9 shipowners lead the digital way
Nine ocean carriers commit to converting 50% of original bills of lading to digital within five years and 100% by 2030 to accelerate the digitalisation of container trade
Digital Container Shipping Association(DCSA) announces its nine ocean carrier members commit to 100% adoption of an electronic bill of lading (eBL) based on DCSA standards by 2030. Switching away from the transfer of physical paper bills of lading could save $6.5 billion in direct costs for stakeholders, enable $30-40 billion in annual global trade growth, transform the customer experience and improve sustainability.
The bill of lading is one of the most important trade documents in container shipping. It functions as a document of title, receipt for shipped goods and a record of agreed terms and conditions. Ocean carriers issue around 45 million bills of lading a year. In 2021, only 1.2%of these were electronic.
Manual, paper-based processes are time-consuming, expensive and environmentally unsustainable for stakeholders along complex supply chains.
Paper-based processes breakdown when cargo in ports cannot be gated out because original bills of lading, or title documents fail to arrive or cannot be manually processed in time. In contrast, digital processes enable data to flow instantly and securely, reducing delays and waste.
Transforming document exchange through the eBL will accelerate digitalisation to benefit customers, banks, customs/government authorities, providers of ocean shipping services and all maritime supply chain stakeholders.
This article is shared by courtesy of Digital Container Shipping Association(DCSA). https://dcsa.org/ For more articles about digitalisation in the maritime, click here.

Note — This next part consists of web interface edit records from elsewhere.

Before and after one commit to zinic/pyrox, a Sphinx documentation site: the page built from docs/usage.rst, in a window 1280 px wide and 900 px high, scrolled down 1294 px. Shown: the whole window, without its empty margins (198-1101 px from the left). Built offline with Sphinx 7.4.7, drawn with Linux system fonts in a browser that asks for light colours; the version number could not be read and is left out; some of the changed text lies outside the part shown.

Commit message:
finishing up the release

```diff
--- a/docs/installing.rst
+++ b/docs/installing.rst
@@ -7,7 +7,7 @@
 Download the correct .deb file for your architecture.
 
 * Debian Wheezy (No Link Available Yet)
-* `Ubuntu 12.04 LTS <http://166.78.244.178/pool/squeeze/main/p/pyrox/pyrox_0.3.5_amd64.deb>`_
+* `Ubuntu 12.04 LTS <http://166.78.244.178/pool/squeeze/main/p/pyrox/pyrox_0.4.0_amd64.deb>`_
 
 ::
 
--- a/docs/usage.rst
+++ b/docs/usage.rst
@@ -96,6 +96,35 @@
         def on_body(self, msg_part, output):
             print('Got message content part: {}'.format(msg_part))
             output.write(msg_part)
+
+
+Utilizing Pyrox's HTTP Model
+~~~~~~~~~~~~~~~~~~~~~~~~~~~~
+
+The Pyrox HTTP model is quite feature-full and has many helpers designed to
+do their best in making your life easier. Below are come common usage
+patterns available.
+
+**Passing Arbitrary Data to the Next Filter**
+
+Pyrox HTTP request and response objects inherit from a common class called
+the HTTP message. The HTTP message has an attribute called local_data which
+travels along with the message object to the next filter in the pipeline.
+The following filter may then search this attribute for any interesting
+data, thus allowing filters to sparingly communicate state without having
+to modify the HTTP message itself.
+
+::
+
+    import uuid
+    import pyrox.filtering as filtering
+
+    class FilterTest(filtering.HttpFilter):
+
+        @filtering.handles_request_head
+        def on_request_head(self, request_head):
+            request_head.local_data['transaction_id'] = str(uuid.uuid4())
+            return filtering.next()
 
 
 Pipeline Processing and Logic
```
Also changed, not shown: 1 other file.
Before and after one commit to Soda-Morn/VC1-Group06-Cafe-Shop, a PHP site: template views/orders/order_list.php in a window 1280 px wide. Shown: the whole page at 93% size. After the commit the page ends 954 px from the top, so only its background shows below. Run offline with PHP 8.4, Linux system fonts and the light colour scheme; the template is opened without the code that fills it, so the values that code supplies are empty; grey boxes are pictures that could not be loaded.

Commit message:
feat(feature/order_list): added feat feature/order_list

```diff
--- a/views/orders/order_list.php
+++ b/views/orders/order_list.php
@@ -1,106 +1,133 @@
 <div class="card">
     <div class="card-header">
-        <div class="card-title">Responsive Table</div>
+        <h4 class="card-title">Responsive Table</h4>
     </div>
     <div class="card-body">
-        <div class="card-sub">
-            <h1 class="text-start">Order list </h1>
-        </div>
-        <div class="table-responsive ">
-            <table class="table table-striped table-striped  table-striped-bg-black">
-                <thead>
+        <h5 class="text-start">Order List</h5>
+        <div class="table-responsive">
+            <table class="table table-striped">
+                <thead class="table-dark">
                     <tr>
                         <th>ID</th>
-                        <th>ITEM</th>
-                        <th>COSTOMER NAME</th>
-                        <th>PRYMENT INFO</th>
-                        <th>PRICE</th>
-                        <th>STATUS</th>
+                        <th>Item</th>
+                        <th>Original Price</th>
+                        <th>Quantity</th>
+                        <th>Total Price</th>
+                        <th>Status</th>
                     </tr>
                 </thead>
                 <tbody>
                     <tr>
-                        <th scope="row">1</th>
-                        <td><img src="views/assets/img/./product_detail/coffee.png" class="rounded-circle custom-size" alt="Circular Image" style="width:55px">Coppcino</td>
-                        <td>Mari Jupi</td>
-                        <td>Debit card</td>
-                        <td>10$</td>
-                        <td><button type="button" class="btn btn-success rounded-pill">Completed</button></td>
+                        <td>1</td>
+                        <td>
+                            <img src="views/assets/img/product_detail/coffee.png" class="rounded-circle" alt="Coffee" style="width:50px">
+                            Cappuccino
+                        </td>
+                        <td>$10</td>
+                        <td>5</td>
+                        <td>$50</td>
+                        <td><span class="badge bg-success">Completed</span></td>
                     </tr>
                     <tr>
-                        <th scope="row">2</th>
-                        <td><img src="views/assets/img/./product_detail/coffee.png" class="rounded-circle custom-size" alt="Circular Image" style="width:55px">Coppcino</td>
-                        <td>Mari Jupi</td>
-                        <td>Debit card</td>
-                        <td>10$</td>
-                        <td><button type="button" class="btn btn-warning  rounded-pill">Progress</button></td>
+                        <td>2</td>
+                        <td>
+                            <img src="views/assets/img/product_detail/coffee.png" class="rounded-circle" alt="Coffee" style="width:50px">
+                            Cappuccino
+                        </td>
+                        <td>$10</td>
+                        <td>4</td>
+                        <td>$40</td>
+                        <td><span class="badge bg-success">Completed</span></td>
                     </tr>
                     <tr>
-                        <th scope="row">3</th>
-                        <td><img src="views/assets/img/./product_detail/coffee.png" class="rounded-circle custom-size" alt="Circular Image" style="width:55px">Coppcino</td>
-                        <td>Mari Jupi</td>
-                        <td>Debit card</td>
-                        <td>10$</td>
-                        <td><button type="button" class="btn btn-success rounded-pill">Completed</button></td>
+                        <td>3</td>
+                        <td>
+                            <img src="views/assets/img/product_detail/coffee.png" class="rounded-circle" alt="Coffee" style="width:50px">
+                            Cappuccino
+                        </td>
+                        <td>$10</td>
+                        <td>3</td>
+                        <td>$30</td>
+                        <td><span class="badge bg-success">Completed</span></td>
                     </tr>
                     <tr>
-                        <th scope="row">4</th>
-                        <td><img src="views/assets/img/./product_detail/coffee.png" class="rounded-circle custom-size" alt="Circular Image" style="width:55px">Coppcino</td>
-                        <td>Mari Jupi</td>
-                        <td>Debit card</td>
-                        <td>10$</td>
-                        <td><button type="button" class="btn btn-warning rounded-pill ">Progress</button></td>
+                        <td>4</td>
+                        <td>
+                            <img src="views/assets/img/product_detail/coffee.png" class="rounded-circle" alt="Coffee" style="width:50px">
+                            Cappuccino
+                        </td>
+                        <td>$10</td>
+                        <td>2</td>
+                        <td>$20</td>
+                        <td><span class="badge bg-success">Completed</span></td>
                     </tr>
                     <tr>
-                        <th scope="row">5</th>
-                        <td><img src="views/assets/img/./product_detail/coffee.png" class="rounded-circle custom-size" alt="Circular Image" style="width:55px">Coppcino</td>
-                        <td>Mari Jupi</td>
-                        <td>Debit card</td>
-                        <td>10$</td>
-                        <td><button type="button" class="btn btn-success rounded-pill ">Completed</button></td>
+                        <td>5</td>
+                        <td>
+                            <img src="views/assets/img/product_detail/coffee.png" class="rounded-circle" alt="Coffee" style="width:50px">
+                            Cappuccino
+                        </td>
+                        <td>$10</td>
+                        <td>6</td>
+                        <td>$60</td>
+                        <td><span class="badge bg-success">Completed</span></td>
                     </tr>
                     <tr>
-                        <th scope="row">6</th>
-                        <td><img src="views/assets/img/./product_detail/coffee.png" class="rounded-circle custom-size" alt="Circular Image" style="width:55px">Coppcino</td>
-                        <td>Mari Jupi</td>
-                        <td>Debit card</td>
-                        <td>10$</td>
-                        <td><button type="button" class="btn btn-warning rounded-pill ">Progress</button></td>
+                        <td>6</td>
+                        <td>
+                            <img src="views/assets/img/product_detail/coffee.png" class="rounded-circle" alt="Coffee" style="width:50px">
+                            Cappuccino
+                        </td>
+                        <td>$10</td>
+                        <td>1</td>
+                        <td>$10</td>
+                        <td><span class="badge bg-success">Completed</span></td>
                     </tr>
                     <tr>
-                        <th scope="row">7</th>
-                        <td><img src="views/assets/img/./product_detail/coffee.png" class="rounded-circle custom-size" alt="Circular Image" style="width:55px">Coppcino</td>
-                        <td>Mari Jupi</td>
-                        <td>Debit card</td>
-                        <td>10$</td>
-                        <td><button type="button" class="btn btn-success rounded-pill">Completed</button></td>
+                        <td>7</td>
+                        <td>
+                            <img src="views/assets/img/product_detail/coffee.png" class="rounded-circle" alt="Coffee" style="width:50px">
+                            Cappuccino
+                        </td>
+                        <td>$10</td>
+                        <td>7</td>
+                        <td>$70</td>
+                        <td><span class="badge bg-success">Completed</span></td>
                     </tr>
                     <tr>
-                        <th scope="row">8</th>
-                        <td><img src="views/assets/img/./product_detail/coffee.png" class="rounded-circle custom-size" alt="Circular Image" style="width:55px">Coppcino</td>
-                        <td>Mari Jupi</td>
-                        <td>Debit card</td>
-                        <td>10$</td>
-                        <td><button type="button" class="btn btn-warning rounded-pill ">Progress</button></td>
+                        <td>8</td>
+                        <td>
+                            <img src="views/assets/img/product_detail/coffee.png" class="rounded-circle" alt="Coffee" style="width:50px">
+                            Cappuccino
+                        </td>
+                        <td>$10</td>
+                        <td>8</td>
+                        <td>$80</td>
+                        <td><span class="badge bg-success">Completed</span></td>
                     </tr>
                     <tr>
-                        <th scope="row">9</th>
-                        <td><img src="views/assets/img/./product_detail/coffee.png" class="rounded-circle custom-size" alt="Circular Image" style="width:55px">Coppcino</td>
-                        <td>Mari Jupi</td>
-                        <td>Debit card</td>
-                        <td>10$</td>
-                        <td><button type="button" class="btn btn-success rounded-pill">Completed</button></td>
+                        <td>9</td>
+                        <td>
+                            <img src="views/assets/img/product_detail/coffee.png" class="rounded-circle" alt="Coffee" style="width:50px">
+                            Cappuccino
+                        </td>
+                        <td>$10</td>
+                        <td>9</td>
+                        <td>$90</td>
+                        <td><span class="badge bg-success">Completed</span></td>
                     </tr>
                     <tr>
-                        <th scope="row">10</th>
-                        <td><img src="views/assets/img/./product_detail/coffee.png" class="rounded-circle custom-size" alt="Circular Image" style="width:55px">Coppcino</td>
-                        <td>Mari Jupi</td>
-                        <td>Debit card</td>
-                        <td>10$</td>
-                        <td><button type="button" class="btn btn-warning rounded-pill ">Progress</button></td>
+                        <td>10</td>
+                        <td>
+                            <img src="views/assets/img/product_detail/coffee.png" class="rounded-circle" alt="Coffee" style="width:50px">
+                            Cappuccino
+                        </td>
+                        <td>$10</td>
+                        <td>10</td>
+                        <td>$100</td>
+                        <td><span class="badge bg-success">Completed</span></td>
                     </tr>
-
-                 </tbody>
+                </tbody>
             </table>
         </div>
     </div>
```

This article is shared by courtesy of Digital Container Shipping Association(DCSA). https://dcsa.org/
For more articles about digitalisation in the maritime, click here.